If so, have we surrendered to tyranny for the sake of a commensurate number of lives saved? That’s a big question. Considering the price we’ve had to pay, the threat would have to be existential. Three-months of corona in America have left some 65,000 dead, half of those in metropolitan New York. Compare that with death from other diseases. In any given month some 157,000 Americans die from unsung health conditions including heart disease, cancer, emphysema, stroke, drug abuse, diabetes and the common flu. That’s 471,000 for three months. Who would dare call the proportion, 65/471 existential?

Some would – they who stand to gain by whipping up panic. The media definitely gains. Bureaucrats and epidemiologists who live for limelight have all to gain and little to lose. Our policy-makers don’t get hit in the pocket; it’s the common people who get hit when the policies turn belly-up. Those who made them are also protected by being well-versed at shifting blame.

It took a matter of a month for policy-makers to cost the livelihoods of 26 million American workers and broke employers. They had led them to believe that they’d save the lives of millions by posting, ‘Closed for business until further notice.’

Then you have the super-elite who live a world apart. Bill Gates writing in the Washington Post, the mouthpiece of owner Jeff Bezos, states that reopening the economy soon is not an option. Do Gates and Bezos have to work to support families? Do they face bankruptcy? Will they need unemployment support? Or line up at a soup kitchen? And they’re Democrats, remember. As Democrats they stand for nothing higher than the exercise of power over people, for Big Daddy government.

Wherever predictions and prognoses are made they are hopelessly brave. Yet we continue to trust people who have nothing to lose. “Never let a crisis go to waste” was the advice given to Democrats by Barack Obama’s chief of staff, Rahm Emanuel. America was being pummelled by the financial meltdown of 2008. They’ve not allowed the virus crisis to go to waste. Indeed, from governments of Right to Left, from networks and newspapers to desperados presiding over collapsed economies, the pandemic comes as a heaven-sent football.

Benjamin Franklin could have had a futuristic moment when he said, “They who can give up essential liberty to obtain a little temporary safety deserve neither liberty nor safety.”

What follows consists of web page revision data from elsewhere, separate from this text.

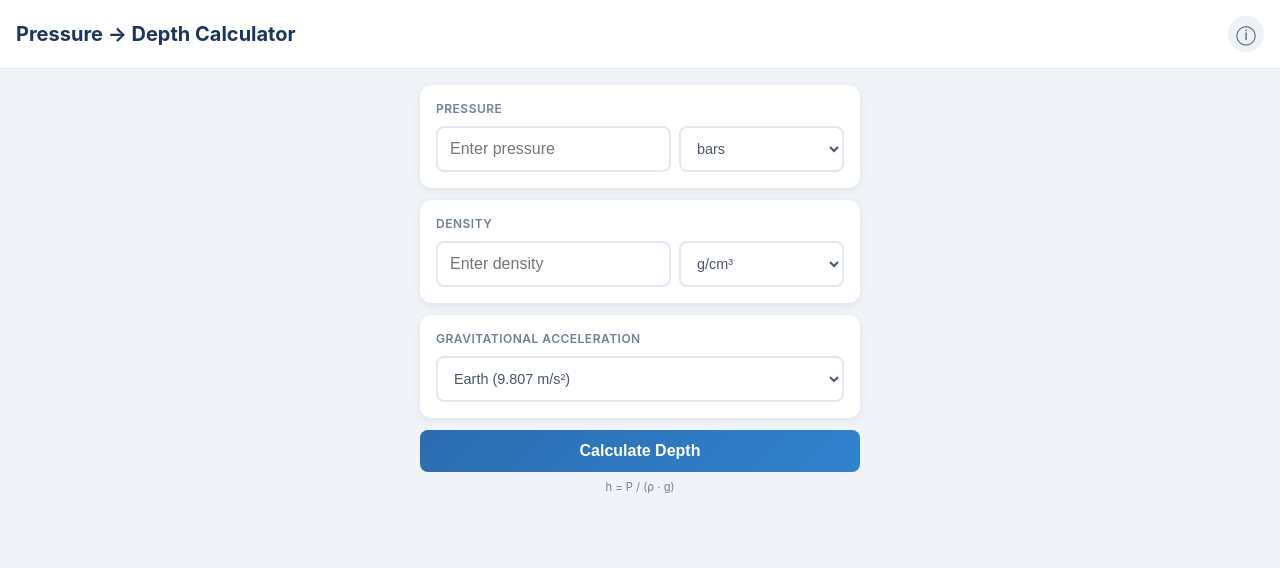
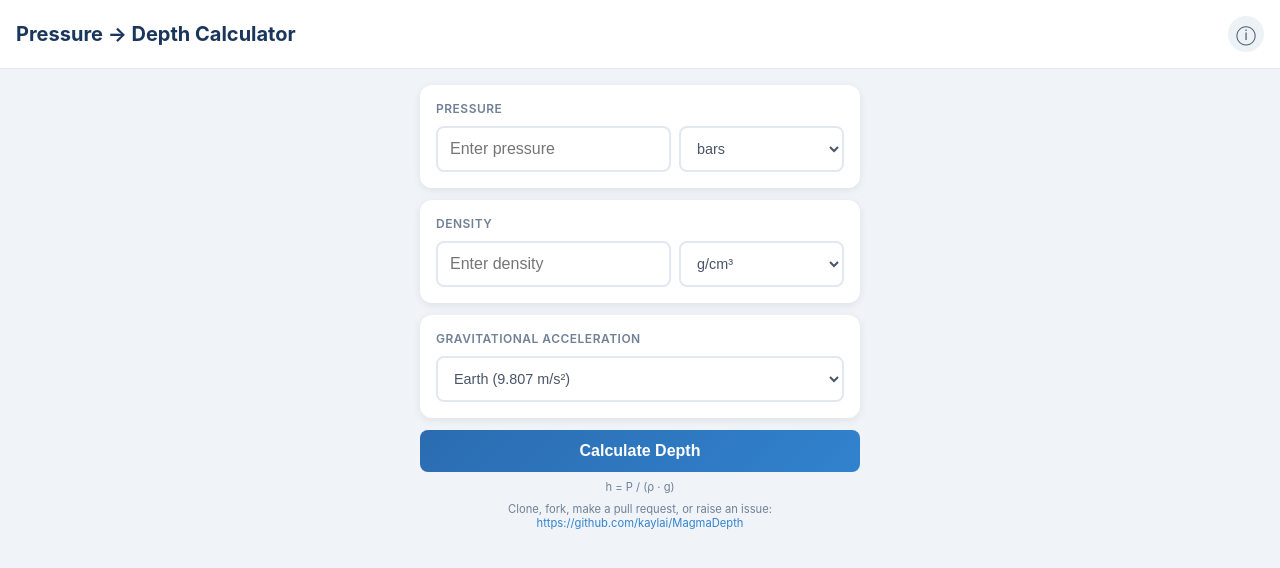
Before and after one commit to kaylai/MagmaDepth, a plain HTML site: page index.html in a window 1280 px wide. Drawn offline with Linux system fonts and the light colour scheme.

Commit message:
Add GitHub repo link to calculator footer and docs page
Co-Authored-By: Claude Opus 4.6 <noreply@anthropic.com>

```diff
--- a/index.html
+++ b/index.html
@@ -75,6 +75,7 @@
             </div>
 
             <p class="note">h = P / (&rho; &middot; g)</p>
+            <p class="note">Clone, fork, make a pull request, or raise an issue: <a href="https://github.com/kaylai/MagmaDepth">https://github.com/kaylai/MagmaDepth</a></p>
         </div>
     </div>
 
@@ -153,7 +154,7 @@
             <div class="docs-section">
                 <h2>About</h2>
                 <p>This calculator computes the depth within a planetary substrate given a pressure and bulk density, assuming a uniform-density column under hydrostatic equilibrium. It is intended as a quick estimation tool for petrological and geophysical applications.</p>
-                <p>Source code available on GitHub.</p>
+                <p>Clone, fork, make a pull request, or raise an issue on <a href="https://github.com/kaylai/MagmaDepth">GitHub</a>.</p>
             </div>
         </div>
     </div>
--- a/style.css
+++ b/style.css
@@ -245,4 +245,11 @@ select:focus { border-color: #3182ce; }
     margin-top: 8px;
 }
 
+.note a {
+    color: #3182ce;
+    text-decoration: none;
+}
+
+.note a:hover { text-decoration: underline; }
+
 .hidden { display: none; }
```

Steve Apfel is an economist and a cost accountant, but most of all a prolific author of non-fiction and fiction, published in many journals and sites. His books include: ‘The Paymaster’ (Fiction); Hadrian’s Echo (Non-fiction); ‘A bias thicker than faith’ (non-fiction, for publication during 2020), and ‘Balaam’s curse’ a WIP biblical novel. He often writes out-of-the-box op-eds for Arutz Sheva.